Yes, I admit it… I have a
t least one guilty pleasure. I had resisted for years, but one day, I found myself watching Downton Abbey just to see what all the fuss was about. And wouldn’t you know it, but I was drawn into a full-on binge-watch of all the available episodes on Netflix! This was a while ago, and the final season, I actually watched live.
So, yes, I was looking forward to the movie and went to see it on Thursday September 19. How is it that when there is a Friday release date, it is actually released Thursday? Don’t get it… but anyway… There were only maybe a dozen people in the theatre, which is strange considering the box office results reported by Vanity Fair. I kind of like it that way, though. Almost like a private showing, and room for my snacks and drink in the cup holders on each side.
I arrived in good time, hoping to see some movie previews since I haven’t been to a movie in a while. I suppose they figure, though, that Downton Abbey viewers must be accustomed to TV-style commercials (not sure why since it was broadcast on PBS here) because there were maybe ten of them. And the only preview was for a TV show, Prodigal Son, about serial killers, which is really not for the same audience at all. Oh well.
The Downton Abbey movie is set two years after the end of the series, giving us a chance to catch up on what the characters have been doing since then. The only important ones missing, from my point of view, are Rose Aldridge (Lily James) and Matthew Crawley (Dan Stevens), both for logical reasons if you watched the series. The movie starts off slowly, but soon has the target audience wrapped up in the upstairs and downstairs characters once again — this is not really a movie that would make much sense if you didn’t know and love the characters.

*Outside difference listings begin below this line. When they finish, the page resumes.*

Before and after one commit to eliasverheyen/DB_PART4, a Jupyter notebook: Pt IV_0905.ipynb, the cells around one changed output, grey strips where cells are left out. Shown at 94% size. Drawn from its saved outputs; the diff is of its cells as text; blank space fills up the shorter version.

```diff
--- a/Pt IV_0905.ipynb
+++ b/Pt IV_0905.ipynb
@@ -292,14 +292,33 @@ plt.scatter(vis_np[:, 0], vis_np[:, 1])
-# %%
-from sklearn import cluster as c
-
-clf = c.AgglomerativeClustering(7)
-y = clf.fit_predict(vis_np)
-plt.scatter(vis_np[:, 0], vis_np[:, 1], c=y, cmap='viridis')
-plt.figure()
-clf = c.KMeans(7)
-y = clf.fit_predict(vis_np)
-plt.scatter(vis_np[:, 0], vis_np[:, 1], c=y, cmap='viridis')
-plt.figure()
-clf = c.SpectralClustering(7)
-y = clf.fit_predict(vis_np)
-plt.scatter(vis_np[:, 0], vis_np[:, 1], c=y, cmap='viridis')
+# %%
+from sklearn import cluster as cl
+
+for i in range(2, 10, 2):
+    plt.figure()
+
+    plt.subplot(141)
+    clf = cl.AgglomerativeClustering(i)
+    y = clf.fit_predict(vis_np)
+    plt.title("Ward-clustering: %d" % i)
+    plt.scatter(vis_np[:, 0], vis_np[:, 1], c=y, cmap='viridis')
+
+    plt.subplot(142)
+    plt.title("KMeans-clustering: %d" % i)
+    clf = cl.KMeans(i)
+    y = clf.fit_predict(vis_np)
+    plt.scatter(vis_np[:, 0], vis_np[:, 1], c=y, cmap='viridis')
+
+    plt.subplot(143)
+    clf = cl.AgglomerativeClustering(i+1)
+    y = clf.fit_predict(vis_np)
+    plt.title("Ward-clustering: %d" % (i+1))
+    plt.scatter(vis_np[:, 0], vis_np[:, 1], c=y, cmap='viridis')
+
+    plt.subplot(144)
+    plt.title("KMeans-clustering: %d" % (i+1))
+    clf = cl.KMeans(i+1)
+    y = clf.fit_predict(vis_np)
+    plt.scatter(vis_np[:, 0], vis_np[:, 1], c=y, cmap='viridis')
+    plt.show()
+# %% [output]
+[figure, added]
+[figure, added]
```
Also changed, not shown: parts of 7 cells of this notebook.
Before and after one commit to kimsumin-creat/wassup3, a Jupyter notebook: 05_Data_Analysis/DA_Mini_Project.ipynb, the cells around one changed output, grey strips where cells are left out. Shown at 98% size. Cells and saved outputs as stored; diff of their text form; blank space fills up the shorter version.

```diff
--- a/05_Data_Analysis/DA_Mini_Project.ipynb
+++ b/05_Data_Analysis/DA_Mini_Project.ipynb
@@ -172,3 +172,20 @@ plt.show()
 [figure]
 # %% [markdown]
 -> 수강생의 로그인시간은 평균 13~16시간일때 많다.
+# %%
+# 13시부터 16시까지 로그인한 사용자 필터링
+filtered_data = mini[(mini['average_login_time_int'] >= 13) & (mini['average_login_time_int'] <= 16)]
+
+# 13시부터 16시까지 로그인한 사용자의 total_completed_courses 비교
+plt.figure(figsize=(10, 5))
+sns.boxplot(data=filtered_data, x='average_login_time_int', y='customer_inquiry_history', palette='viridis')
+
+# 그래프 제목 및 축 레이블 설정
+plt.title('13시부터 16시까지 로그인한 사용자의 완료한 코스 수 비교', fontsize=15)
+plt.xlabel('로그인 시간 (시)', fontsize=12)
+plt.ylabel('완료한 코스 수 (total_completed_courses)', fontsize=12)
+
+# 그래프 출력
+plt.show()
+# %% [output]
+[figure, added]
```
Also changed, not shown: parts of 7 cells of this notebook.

The plot is pretty thin, being all about the royal visit of King George V and Queen Mary, but there are some nice subplots. The Downton Abbey staff have some fun getting the better of the royal staff, with my favourite character, Thomas Barrow (below), still up for some devious tricks. And Thomas (Rob James-Collier) has a really nice story line of his own, which allows him to flex his acting muscles, much more than any other actor in the movie. There’s also some intrigue as well as potential happiness for Tom Branson (Allen Leach), which is well overdue.